# Exercise directions
Using the data below, return every line that holds the word "True".

# Data section
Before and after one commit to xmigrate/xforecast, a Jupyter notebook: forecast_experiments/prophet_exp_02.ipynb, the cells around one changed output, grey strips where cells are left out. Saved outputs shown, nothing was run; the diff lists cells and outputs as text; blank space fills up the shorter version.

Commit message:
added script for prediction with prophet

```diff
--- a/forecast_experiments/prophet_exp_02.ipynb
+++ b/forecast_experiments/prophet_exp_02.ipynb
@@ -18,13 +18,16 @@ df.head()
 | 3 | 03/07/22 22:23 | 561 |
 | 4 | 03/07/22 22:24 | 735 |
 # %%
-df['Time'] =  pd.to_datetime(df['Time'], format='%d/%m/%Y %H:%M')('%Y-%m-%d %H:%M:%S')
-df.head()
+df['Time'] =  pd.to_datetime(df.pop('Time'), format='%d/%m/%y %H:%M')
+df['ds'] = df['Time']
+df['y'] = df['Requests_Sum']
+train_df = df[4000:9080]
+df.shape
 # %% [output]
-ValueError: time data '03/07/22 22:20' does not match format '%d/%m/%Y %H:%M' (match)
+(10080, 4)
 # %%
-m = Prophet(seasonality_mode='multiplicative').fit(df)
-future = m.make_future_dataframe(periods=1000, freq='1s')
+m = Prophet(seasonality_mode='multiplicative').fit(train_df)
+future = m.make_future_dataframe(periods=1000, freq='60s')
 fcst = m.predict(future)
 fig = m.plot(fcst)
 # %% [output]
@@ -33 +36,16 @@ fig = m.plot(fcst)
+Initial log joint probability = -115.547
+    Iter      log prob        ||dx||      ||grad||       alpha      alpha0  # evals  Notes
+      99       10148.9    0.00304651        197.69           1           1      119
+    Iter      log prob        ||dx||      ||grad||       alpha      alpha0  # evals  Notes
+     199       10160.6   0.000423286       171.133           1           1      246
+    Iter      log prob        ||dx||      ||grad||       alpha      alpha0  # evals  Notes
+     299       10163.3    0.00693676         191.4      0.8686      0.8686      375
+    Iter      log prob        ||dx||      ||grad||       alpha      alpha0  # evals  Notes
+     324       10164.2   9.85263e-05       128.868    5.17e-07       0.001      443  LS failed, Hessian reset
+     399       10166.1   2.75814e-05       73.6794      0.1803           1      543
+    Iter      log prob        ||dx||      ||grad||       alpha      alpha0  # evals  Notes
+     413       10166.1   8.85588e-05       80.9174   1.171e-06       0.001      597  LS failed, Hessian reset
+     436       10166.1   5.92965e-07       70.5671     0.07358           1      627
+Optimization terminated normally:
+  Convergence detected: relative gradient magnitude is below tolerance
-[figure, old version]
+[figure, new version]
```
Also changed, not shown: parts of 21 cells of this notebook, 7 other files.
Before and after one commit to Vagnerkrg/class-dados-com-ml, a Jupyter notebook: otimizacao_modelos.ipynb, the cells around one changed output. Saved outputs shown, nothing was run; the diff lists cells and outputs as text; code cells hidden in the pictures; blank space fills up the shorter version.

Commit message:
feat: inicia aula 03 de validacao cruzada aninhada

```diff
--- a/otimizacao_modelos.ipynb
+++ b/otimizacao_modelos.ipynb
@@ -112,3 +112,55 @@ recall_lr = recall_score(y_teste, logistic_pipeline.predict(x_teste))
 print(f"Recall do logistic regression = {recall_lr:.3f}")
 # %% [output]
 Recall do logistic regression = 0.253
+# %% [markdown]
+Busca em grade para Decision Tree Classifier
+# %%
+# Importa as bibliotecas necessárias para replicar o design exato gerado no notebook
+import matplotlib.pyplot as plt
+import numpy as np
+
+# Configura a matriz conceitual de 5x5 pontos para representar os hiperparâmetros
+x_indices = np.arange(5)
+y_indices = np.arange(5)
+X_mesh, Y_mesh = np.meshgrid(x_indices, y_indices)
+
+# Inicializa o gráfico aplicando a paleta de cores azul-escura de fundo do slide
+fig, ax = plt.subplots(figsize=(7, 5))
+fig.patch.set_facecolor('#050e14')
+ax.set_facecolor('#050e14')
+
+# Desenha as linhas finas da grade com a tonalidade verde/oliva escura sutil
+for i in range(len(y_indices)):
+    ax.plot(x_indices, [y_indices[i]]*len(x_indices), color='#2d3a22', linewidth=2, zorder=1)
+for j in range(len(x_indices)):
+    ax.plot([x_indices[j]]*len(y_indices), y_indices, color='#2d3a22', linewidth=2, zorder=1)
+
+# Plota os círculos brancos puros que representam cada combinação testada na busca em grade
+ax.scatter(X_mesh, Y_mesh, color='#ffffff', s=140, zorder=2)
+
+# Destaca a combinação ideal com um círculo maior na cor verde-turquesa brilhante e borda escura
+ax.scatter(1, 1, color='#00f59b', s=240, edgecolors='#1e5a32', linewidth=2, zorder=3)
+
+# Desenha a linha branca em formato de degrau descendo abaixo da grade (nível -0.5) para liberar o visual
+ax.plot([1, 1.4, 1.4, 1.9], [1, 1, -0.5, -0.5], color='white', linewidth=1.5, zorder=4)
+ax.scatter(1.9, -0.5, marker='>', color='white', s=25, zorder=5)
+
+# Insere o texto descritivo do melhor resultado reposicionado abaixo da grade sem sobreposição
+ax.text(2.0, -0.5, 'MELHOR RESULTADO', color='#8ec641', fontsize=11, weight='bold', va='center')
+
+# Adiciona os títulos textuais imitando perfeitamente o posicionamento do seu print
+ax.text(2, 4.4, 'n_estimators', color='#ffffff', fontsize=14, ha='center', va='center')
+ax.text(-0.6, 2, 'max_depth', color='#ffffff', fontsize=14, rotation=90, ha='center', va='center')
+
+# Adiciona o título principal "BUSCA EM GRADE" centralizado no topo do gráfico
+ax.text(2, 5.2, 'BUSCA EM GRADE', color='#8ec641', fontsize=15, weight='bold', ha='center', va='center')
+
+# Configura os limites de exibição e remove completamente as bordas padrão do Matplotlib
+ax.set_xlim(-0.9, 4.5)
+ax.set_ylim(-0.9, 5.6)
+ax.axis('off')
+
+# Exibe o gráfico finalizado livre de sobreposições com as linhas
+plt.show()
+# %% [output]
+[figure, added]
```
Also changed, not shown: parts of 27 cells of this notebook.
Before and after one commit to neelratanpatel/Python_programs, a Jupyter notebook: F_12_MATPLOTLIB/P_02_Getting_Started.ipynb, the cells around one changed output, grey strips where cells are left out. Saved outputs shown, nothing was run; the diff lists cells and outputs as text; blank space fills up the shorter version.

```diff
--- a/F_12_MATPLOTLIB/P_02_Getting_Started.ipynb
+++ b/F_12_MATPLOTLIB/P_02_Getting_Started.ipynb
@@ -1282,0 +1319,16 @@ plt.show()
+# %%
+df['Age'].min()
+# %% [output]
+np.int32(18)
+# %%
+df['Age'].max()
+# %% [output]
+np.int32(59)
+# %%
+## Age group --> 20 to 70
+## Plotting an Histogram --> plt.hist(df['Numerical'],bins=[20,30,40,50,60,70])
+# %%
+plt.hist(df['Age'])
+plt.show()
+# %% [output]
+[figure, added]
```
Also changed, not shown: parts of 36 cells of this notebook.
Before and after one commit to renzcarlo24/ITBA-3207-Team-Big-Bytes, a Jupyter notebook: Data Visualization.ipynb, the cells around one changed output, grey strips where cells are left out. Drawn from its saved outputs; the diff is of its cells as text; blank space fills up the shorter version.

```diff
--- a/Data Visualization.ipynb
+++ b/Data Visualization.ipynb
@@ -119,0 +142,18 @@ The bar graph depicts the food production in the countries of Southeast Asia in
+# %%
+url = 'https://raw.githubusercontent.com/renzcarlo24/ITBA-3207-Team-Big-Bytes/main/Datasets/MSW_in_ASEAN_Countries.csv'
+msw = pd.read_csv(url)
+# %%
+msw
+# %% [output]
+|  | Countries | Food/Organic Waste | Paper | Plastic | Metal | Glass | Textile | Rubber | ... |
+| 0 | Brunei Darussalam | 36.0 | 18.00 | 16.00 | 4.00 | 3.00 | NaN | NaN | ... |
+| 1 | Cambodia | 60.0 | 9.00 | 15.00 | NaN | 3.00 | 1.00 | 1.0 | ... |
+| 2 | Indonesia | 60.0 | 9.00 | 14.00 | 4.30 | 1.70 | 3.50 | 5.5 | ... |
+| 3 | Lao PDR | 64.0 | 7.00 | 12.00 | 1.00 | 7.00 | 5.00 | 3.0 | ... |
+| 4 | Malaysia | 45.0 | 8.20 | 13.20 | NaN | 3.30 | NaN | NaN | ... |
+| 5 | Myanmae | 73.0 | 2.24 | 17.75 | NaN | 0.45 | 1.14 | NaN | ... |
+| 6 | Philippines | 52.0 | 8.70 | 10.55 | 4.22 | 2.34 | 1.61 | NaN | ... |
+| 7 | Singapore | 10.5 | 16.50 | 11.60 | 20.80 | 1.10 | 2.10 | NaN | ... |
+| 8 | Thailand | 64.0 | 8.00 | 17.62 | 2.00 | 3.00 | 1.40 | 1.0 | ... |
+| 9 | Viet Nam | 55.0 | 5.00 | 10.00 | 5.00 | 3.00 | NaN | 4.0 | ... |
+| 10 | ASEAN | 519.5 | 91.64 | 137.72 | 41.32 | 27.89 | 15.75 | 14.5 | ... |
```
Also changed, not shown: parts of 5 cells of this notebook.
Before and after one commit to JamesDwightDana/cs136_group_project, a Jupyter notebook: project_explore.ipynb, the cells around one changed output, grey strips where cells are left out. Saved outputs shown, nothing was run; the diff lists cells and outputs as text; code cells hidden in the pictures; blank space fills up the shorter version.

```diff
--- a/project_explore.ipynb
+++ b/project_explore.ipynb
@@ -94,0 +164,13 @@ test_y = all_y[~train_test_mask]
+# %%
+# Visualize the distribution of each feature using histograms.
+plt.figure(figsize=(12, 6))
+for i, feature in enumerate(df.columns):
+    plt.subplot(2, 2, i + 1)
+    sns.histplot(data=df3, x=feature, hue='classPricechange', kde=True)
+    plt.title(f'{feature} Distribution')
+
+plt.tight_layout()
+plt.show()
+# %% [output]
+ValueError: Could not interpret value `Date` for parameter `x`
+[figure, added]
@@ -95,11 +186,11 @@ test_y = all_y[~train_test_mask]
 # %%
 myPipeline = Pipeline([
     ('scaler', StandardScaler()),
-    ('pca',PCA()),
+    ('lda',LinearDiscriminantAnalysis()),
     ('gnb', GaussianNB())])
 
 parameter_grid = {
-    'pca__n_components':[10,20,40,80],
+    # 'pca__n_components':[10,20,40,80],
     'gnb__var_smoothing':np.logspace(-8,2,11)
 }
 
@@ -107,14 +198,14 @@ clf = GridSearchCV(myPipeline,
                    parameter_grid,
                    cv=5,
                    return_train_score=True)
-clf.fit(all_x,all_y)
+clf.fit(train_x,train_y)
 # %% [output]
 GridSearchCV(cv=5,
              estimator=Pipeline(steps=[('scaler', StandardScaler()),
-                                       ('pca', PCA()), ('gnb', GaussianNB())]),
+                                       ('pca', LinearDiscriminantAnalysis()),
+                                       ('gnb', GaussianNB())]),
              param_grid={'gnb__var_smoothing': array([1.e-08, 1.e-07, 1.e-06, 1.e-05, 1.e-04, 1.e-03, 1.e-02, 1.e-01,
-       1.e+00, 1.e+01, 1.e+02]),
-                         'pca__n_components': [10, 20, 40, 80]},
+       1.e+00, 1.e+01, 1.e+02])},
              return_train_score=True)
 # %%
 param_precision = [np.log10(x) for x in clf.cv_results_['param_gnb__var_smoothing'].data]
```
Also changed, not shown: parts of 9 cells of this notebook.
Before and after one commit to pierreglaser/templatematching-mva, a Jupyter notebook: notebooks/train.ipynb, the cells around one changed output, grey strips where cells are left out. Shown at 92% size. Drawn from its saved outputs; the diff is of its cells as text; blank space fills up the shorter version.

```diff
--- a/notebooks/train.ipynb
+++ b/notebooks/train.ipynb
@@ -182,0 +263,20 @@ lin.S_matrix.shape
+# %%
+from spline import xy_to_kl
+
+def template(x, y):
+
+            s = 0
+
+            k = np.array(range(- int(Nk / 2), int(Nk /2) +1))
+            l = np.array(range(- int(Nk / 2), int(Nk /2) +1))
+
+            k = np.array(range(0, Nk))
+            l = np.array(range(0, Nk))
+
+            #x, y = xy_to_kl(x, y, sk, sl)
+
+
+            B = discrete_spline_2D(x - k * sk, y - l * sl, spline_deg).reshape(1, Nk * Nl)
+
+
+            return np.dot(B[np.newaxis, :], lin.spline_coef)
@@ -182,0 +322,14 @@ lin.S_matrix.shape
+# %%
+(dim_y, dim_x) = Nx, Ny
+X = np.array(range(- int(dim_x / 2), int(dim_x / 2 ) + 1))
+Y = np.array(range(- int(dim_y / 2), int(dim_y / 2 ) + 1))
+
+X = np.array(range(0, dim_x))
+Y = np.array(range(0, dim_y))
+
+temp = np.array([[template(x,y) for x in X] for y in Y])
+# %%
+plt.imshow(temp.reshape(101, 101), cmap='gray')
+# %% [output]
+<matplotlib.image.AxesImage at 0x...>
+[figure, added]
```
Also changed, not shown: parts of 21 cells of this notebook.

# Result
+    sns.histplot(data=df3, x=feature, hue='classPricechange', kde=True)
                    return_train_score=True)
              return_train_score=True)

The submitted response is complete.